**EXERCISE OBJECTIVE**
What you write must match the records exactly, except for the images, which are left out.

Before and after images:

^^^^^^^^^^^^^^^^

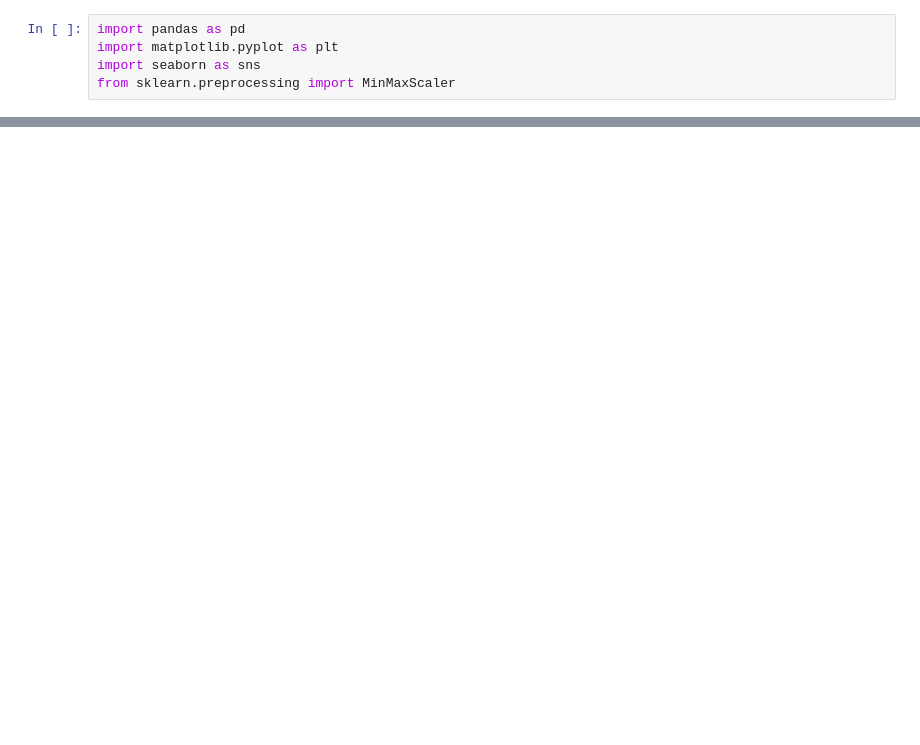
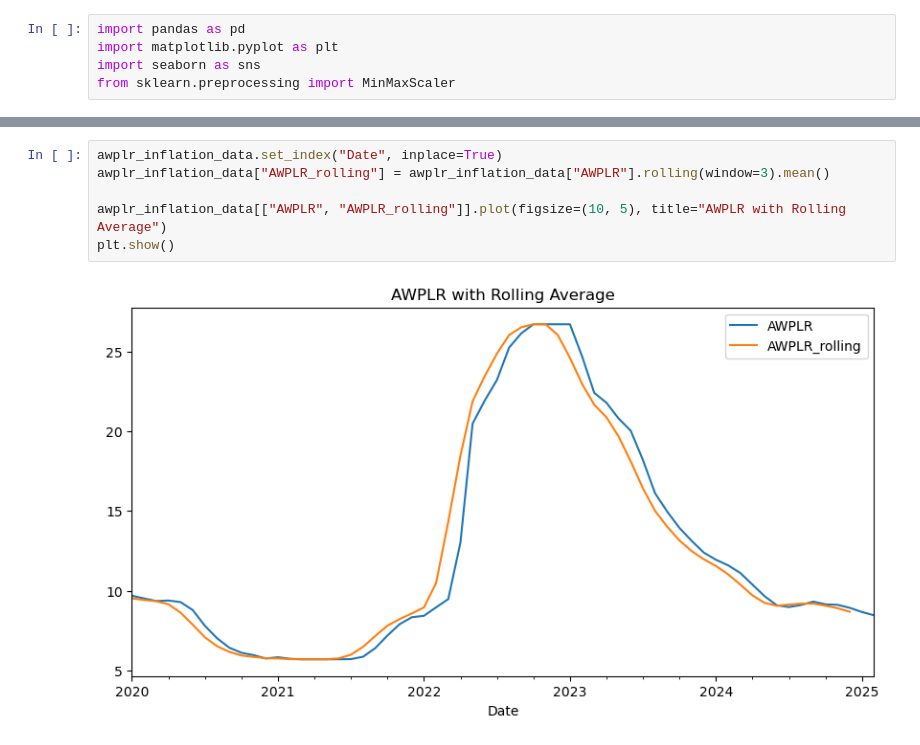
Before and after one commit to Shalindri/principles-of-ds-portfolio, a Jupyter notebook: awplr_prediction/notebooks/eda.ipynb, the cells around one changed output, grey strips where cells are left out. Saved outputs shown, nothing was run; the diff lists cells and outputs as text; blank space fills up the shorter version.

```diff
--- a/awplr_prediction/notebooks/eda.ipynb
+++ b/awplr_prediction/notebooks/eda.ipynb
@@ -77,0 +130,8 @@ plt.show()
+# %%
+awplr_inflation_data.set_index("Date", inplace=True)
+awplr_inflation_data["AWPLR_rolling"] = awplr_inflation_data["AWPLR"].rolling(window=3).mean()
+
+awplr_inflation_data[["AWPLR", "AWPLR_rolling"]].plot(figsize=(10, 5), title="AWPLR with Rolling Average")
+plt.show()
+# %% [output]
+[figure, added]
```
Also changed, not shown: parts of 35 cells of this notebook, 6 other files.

^^^^^^^^^^^^^^^^

**OUTPUT BELOW**
Before and after one commit to Shalindri/principles-of-ds-portfolio, a Jupyter notebook: awplr_prediction/notebooks/eda.ipynb, the cells around one changed output, grey strips where cells are left out. Saved outputs shown, nothing was run; the diff lists cells and outputs as text; blank space fills up the shorter version.

```diff
--- a/awplr_prediction/notebooks/eda.ipynb
+++ b/awplr_prediction/notebooks/eda.ipynb
@@ -77,0 +130,8 @@ plt.show()
+# %%
+awplr_inflation_data.set_index("Date", inplace=True)
+awplr_inflation_data["AWPLR_rolling"] = awplr_inflation_data["AWPLR"].rolling(window=3).mean()
+
+awplr_inflation_data[["AWPLR", "AWPLR_rolling"]].plot(figsize=(10, 5), title="AWPLR with Rolling Average")
+plt.show()
+# %% [output]
+[figure, added]
```
Also changed, not shown: parts of 35 cells of this notebook, 6 other files.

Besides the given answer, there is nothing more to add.